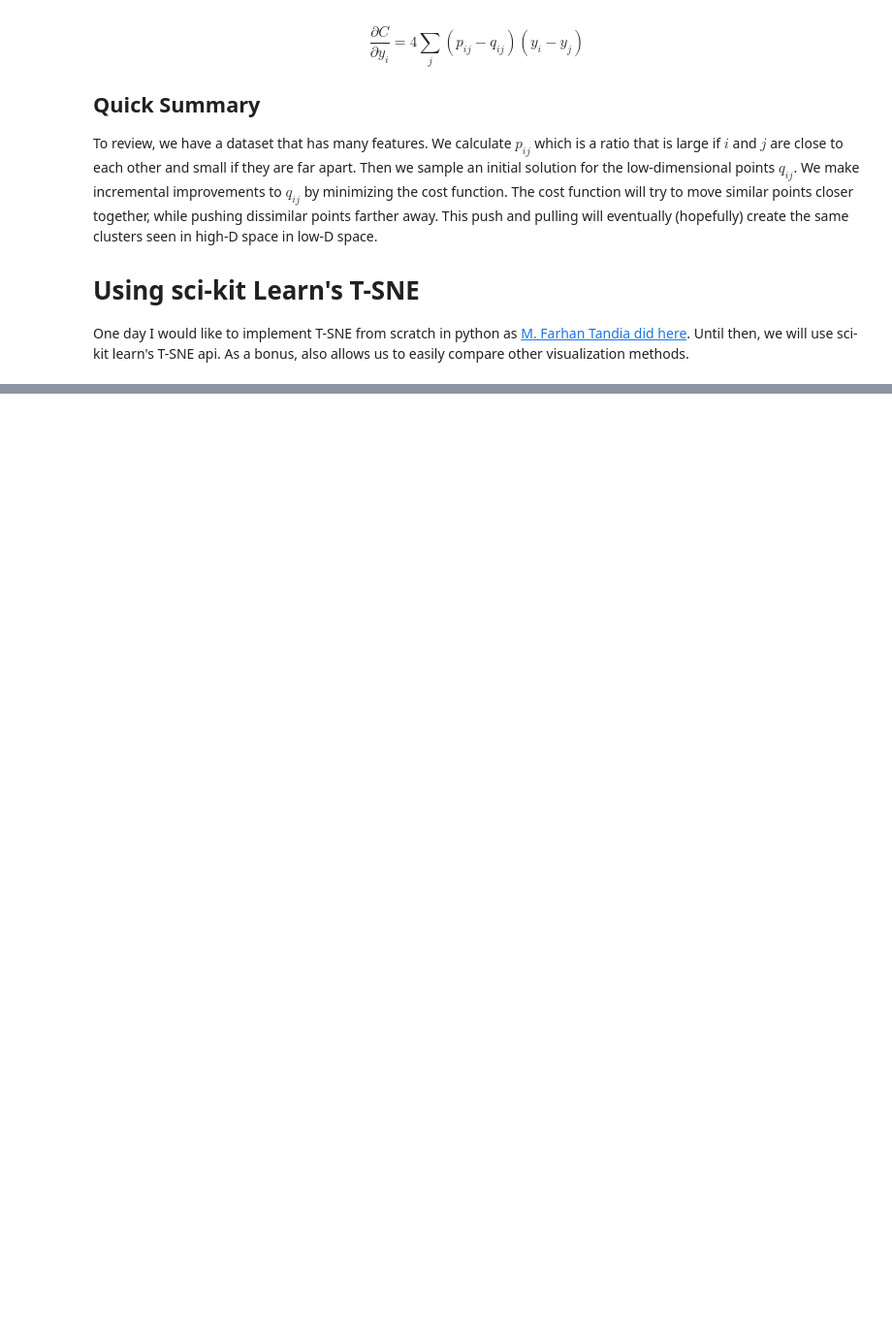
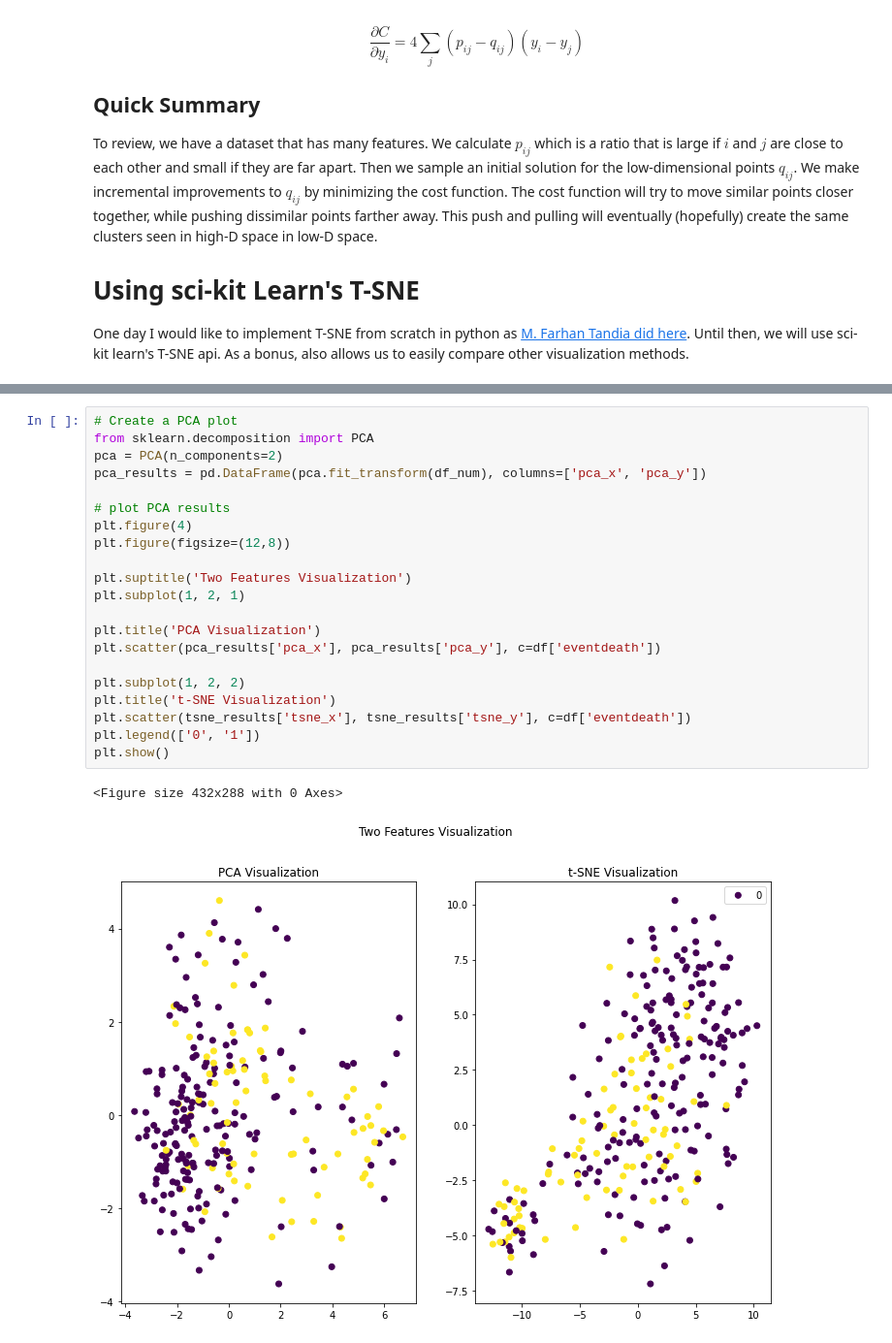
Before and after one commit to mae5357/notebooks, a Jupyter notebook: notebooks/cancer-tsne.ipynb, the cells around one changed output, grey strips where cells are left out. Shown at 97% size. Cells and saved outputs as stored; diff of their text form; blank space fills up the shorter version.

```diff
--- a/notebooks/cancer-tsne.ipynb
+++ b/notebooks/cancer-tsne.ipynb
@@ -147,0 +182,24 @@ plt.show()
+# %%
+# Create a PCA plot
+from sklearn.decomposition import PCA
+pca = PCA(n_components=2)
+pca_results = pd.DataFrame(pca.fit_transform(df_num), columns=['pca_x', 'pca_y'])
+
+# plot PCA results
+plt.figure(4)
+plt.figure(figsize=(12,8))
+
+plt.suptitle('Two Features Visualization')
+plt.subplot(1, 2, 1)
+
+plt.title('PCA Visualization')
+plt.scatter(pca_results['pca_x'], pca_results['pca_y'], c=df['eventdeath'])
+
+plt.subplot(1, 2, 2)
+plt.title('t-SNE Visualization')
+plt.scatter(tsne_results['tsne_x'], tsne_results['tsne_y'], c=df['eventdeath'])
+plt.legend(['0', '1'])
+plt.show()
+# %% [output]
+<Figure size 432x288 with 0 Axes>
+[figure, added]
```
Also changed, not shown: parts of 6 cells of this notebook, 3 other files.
——
**Aim of the task**
Exact copy, no pictures: reproduce every entry shown above.

**Solution to this problem**
Before and after one commit to mae5357/notebooks, a Jupyter notebook: notebooks/cancer-tsne.ipynb, the cells around one changed output, grey strips where cells are left out. Shown at 97% size. Cells and saved outputs as stored; diff of their text form; blank space fills up the shorter version.

```diff
--- a/notebooks/cancer-tsne.ipynb
+++ b/notebooks/cancer-tsne.ipynb
@@ -147,0 +182,24 @@ plt.show()
+# %%
+# Create a PCA plot
+from sklearn.decomposition import PCA
+pca = PCA(n_components=2)
+pca_results = pd.DataFrame(pca.fit_transform(df_num), columns=['pca_x', 'pca_y'])
+
+# plot PCA results
+plt.figure(4)
+plt.figure(figsize=(12,8))
+
+plt.suptitle('Two Features Visualization')
+plt.subplot(1, 2, 1)
+
+plt.title('PCA Visualization')
+plt.scatter(pca_results['pca_x'], pca_results['pca_y'], c=df['eventdeath'])
+
+plt.subplot(1, 2, 2)
+plt.title('t-SNE Visualization')
+plt.scatter(tsne_results['tsne_x'], tsne_results['tsne_y'], c=df['eventdeath'])
+plt.legend(['0', '1'])
+plt.show()
+# %% [output]
+<Figure size 432x288 with 0 Axes>
+[figure, added]
```
Also changed, not shown: parts of 6 cells of this notebook, 3 other files.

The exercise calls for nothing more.